§ Problem to work on
From the listing that follows, report the number of lines with the word "routes" in them, and no other output.

== Segment start ==

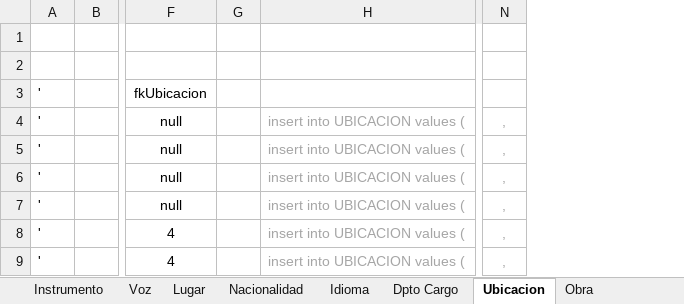
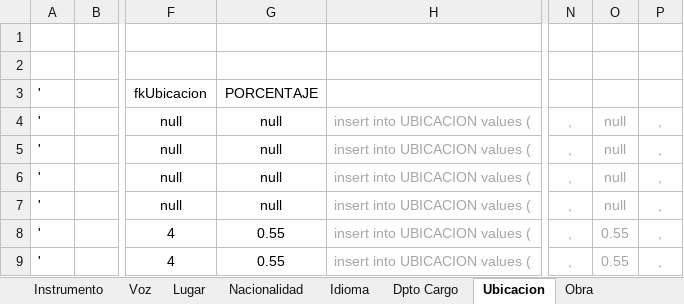
Before and after one commit to Isaac6702/base-de-datos-proy-isaackaremali, an Excel workbook: insert (karem).xlsx, sheet Ubicacion, drawn as a sheet; only a part is shown, gaps mark what is left out; values as stored, in another font and other column widths than the file's, no borders; table styles not drawn; removed rows and columns are numbered as before the commit, all else as after; the diff names each change by its address in the sheet, - before the commit and + after, or states it on an @@ line.

```diff
--- a/insert (karem).xlsx (sheet Ubicacion)
+++ b/insert (karem).xlsx (sheet Ubicacion)
-column G, empty
+column G, rows 3-9: PORCENTAJE | null | null | null | null | 0.55 | 0.55
+column O, rows 4-9: null | null | null | null | 0.55 | 0.55
+column P, rows 4-9: all ,
```
Also changed, not shown: sheet Dpto Cargo, sheet Lugar, formulas that keep their value, insert parte II (karem).xlsx.
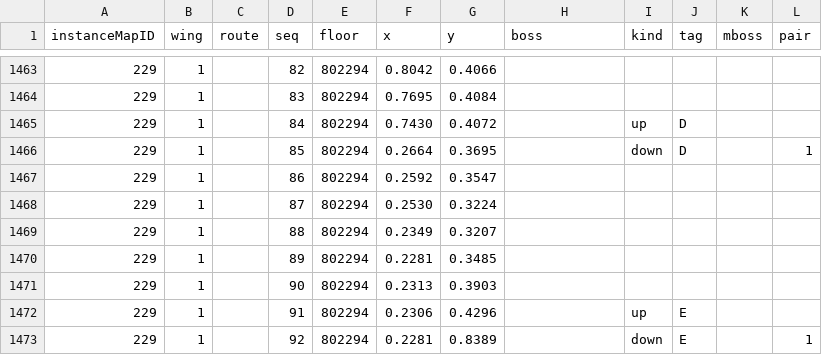
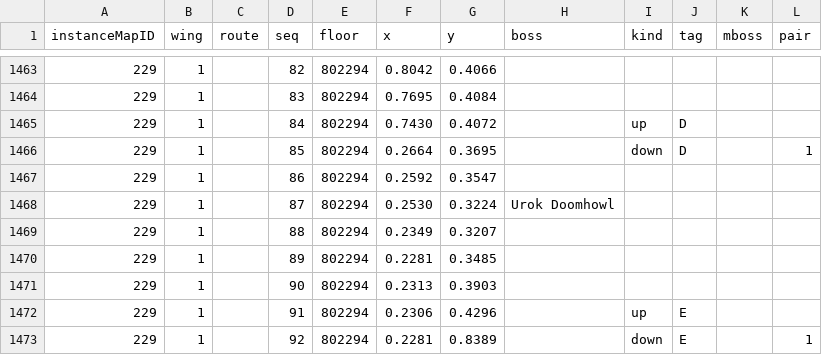
Before and after one commit to perweum/dungeon-crawler-forever, a CSV file: data/manual/routes.csv, drawn as a sheet; only a part is shown, gaps mark what is left out.

```diff
--- a/data/manual/routes.csv
+++ b/data/manual/routes.csv
@@ -1467,3 +1467,3 @@ instanceMapID,wing,route,seq,floor,x,y,boss,kind,tag,mboss,pair
 229,1,,86,802294,0.2592,0.3547,,,,,
-229,1,,87,802294,0.2530,0.3224,,,,,
+229,1,,87,802294,0.2530,0.3224,Urok Doomhowl,,,,
 229,1,,88,802294,0.2349,0.3207,,,,,
```
Also changed, not shown: data/manual/bosses.csv, data/manual/markers.csv, 5 other files.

== Segment end ==

§ Output
3